Austrian Bread Dumplings (Knödel‎) Recipe

Austrian bread dumplings are an absolute treat and Zedl, our traditional family bread, is the BEST starting point for making these brilliant boiled bread balls.

Austrian bread dumplings
Austrian bread dumplings made with Zedl

In general, you will only need a few ingredients to make Austrian bread dumplings: stale white bread rolls, milk, water, eggs, salt and chives for decoration (optional).

Austrian bread dumplings are great with…

  • Creamy chanterelle and parsley mushroom ragout
  • Roast pork, venison stew and Gulasch
Dumplings with wild mushroom sauce
Dumplings with wild mushroom sauce
My mum's venison stew with bread dumplings
My mum’s venison stew with bread dumplings

Ingredients – Makes 8 bread dumplings

Please note that this recipe is based on an authentic Austrian enriched yeast bread called Innviertler Zelten (or Zedl in dialect) which is the secret basis for the best bread dumplings by a mile.
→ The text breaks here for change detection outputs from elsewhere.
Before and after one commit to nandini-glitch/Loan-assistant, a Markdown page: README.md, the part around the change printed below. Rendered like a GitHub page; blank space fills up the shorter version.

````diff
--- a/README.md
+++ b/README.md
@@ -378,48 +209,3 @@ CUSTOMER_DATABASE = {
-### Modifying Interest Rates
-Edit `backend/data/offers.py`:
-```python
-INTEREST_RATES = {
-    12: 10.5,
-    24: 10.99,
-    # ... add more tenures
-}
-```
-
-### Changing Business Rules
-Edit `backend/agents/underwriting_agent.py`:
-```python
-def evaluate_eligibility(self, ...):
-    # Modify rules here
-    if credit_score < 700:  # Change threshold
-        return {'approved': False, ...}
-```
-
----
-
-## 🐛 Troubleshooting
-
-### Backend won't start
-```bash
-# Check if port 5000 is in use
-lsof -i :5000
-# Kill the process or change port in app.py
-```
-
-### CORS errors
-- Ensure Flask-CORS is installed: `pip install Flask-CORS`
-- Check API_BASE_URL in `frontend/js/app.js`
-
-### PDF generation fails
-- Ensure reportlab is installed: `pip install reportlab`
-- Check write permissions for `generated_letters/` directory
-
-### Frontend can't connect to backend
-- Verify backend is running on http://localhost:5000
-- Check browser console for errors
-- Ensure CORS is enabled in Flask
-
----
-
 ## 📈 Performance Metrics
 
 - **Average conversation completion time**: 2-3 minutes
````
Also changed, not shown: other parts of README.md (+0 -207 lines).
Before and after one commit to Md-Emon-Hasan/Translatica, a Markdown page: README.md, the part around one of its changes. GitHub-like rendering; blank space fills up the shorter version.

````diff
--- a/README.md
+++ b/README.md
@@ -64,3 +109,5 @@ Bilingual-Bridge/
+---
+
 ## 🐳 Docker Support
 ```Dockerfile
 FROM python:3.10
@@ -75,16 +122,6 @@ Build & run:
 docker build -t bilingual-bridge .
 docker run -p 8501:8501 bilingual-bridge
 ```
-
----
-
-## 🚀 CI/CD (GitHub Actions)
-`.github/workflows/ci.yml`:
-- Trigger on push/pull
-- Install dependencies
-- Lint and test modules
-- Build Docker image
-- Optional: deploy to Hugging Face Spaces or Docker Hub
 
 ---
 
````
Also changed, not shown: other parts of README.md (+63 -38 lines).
You can also use standard white bread instead, but you might need to adjust the liquid you add accordingly. If you are using standard white bread, you may want to consider taking a look at this recipe for Serviettenknödel, by fellow blogger Ginger & Bread.

  • 850g Zedl
    Note: The bread should ideally be several days old and a little stale.
  • Approximately 650ml of liquid (combine 325g milk and 325g water)
  • 2 eggs
  • 7g salt
  • A handful of chives, chopped

How to make Knödel‎ (Austrian bread dumplings)

  • Cut the Zedl or other white bread into small cubes (roughly 0.5 – 1 cm)
  • Fill up a large bowl with the cubed bread 
  • Boil the milk-water mixture and pour over the bread
  • Cover the bowl with a cover or use a plate or chopping board to cover it. This keeps the steam inside the bowl and helps to soften the bread cubes.
  • Leave for about 10 minutes to allow the bread to soak up and absorb all the liquid.
  • Add the eggs and the salt and mix everything together with wet hands
    Here is the important bit about the mixture’s consistency…
    – There shouldn’t be any dry bits of bread in the mixture. If there are, add a little bit more hot milk or water.
    – On the other hand, the mixture shouldn’t be too liquid either or you are running the risk that the dumplings will fall apart. If you’ve added too much liquid, you should balance this out by adding a little flour.
    – Overall, the liquid should have been fully soaked up and the mixture should feel firm and just a little sticky.
  • Once mixed, leave to rest for another 5 minutes before shaping the dumplings.
  • Wet your hands, take a portion of the dumpling mixture to comfortably fit into your cupped hand and squeeze everything together while you shape and form a round dumpling.
  • Bring a large pan of water to the boil – You can boil the dumplings straight away or leave them to rest for 30 mins. I would recommend this if you make the dumplings with normal white bread as they will keep their shape better.
  • Add the dumplings once the water is bubbling away and boil for 15 minutes.
  • Remove with a slotted spoon and place on a serving plate.
  • Decorate with chopped chives.


Add chopped parsley or onions (fried) into the dumpling mixture to give it additional flavour. You could even add finely chopped smoked meat and eat as a main dish with cabbage salad.

Tips for leftover bread dumplings

Savoury option
Chop the dumplings into bite-sized pieces, slice an small onion into very thing rings and mix with oil, white wine vinegar, salt and pepper. Voilà – dumpling salad!

Sweet option
Slice up the dumplings and fry with 1 or 2 eggs, add a little salt and eat with plum compote.

If you love dumplings as much as I do, there are a LOT more recipes in Maria Wiesmüller’s book ‘Knödel’ with cooking instructions for other favourites of mine: liver dumplings, Germknödel and Topfenknödel!